- _Directions_
Every line of the listing below should be written out exactly, minus its images.

- _Material supplied_

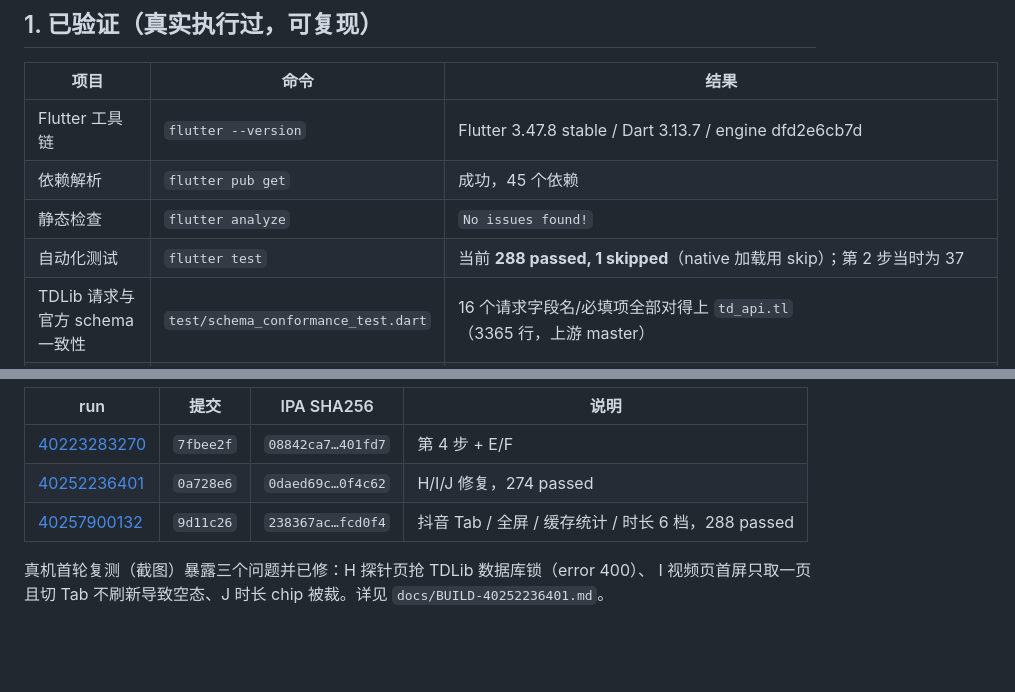
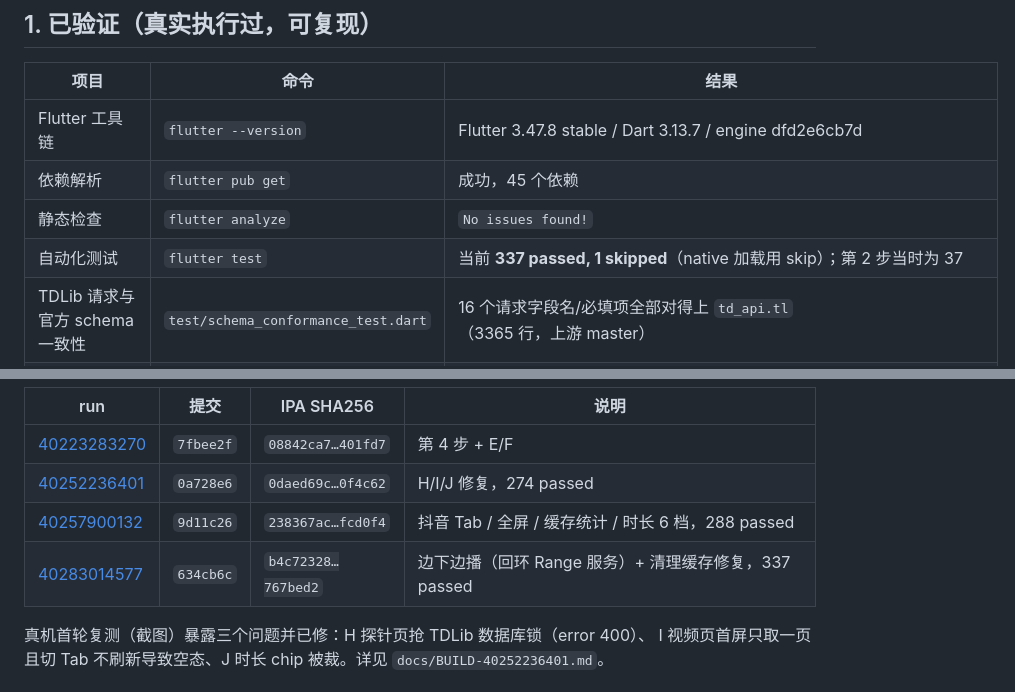
Before and after one commit to 1585365426/tg-media-probe, a Markdown page: docs/PROBE-STATUS.md, 2 parts joined by grey strips. GitHub-like rendering; blank space fills up the shorter version.

```diff
--- a/docs/PROBE-STATUS.md
+++ b/docs/PROBE-STATUS.md
@@ -10,7 +10,7 @@
 | Flutter 工具链 | `flutter --version` | Flutter 3.47.8 stable / Dart 3.13.7 / engine dfd2e6cb7d |
 | 依赖解析 | `flutter pub get` | 成功，45 个依赖 |
 | 静态检查 | `flutter analyze` | `No issues found!` |
-| 自动化测试 | `flutter test` | 当前 **288 passed, 1 skipped**（native 加载用 skip）；第 2 步当时为 37 |
+| 自动化测试 | `flutter test` | 当前 **337 passed, 1 skipped**（native 加载用 skip）；第 2 步当时为 37 |
 | TDLib 请求与官方 schema 一致性 | `test/schema_conformance_test.dart` | 16 个请求字段名/必填项全部对得上 `td_api.tl`（3365 行，上游 master） |
 | 只读约束 | `test/readonly_guard_test.dart` | `lib/` 下无任何云端写入/删除方法名 |
 | 日志脱敏 | `test/redact_test.dart` | api_hash / 手机号 / 验证码 / 密码全部脱敏 |
@@ -151,6 +151,7 @@ run [40198573231](https://github.com/1585365426/tg-media-probe/actions/runs/4019
 | [40223283270](https://github.com/1585365426/tg-media-probe/actions/runs/40223283270) | `7fbee2f` | `08842ca7…401fd7` | 第 4 步 + E/F |
 | [40252236401](https://github.com/1585365426/tg-media-probe/actions/runs/40252236401) | `0a728e6` | `0daed69c…0f4c62` | H/I/J 修复，274 passed |
 | [40257900132](https://github.com/1585365426/tg-media-probe/actions/runs/40257900132) | `9d11c26` | `238367ac…fcd0f4` | 抖音 Tab / 全屏 / 缓存统计 / 时长 6 档，288 passed |
+| [40283014577](https://github.com/1585365426/tg-media-probe/actions/runs/40283014577) | `634cb6c` | `b4c72328…767bed2` | 边下边播（回环 Range 服务）+ 清理缓存修复，337 passed |
 
 真机首轮复测（截图）暴露三个问题并已修：H 探针页抢 TDLib 数据库锁（error 400）、
 I 视频页首屏只取一页且切 Tab 不刷新导致空态、J 时长 chip 被裁。详见
```
Also changed, not shown: other parts of docs/PROBE-STATUS.md (+1 -1 lines), docs/BUILD-40283014577.md (added, +89 -0 lines).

- _Exercise result_
Before and after one commit to 1585365426/tg-media-probe, a Markdown page: docs/PROBE-STATUS.md, 2 parts joined by grey strips. GitHub-like rendering; blank space fills up the shorter version.

```diff
--- a/docs/PROBE-STATUS.md
+++ b/docs/PROBE-STATUS.md
@@ -10,7 +10,7 @@
 | Flutter 工具链 | `flutter --version` | Flutter 3.47.8 stable / Dart 3.13.7 / engine dfd2e6cb7d |
 | 依赖解析 | `flutter pub get` | 成功，45 个依赖 |
 | 静态检查 | `flutter analyze` | `No issues found!` |
-| 自动化测试 | `flutter test` | 当前 **288 passed, 1 skipped**（native 加载用 skip）；第 2 步当时为 37 |
+| 自动化测试 | `flutter test` | 当前 **337 passed, 1 skipped**（native 加载用 skip）；第 2 步当时为 37 |
 | TDLib 请求与官方 schema 一致性 | `test/schema_conformance_test.dart` | 16 个请求字段名/必填项全部对得上 `td_api.tl`（3365 行，上游 master） |
 | 只读约束 | `test/readonly_guard_test.dart` | `lib/` 下无任何云端写入/删除方法名 |
 | 日志脱敏 | `test/redact_test.dart` | api_hash / 手机号 / 验证码 / 密码全部脱敏 |
@@ -151,6 +151,7 @@ run [40198573231](https://github.com/1585365426/tg-media-probe/actions/runs/4019
 | [40223283270](https://github.com/1585365426/tg-media-probe/actions/runs/40223283270) | `7fbee2f` | `08842ca7…401fd7` | 第 4 步 + E/F |
 | [40252236401](https://github.com/1585365426/tg-media-probe/actions/runs/40252236401) | `0a728e6` | `0daed69c…0f4c62` | H/I/J 修复，274 passed |
 | [40257900132](https://github.com/1585365426/tg-media-probe/actions/runs/40257900132) | `9d11c26` | `238367ac…fcd0f4` | 抖音 Tab / 全屏 / 缓存统计 / 时长 6 档，288 passed |
+| [40283014577](https://github.com/1585365426/tg-media-probe/actions/runs/40283014577) | `634cb6c` | `b4c72328…767bed2` | 边下边播（回环 Range 服务）+ 清理缓存修复，337 passed |
 
 真机首轮复测（截图）暴露三个问题并已修：H 探针页抢 TDLib 数据库锁（error 400）、
 I 视频页首屏只取一页且切 Tab 不刷新导致空态、J 时长 chip 被裁。详见
```
Also changed, not shown: other parts of docs/PROBE-STATUS.md (+1 -1 lines), docs/BUILD-40283014577.md (added, +89 -0 lines).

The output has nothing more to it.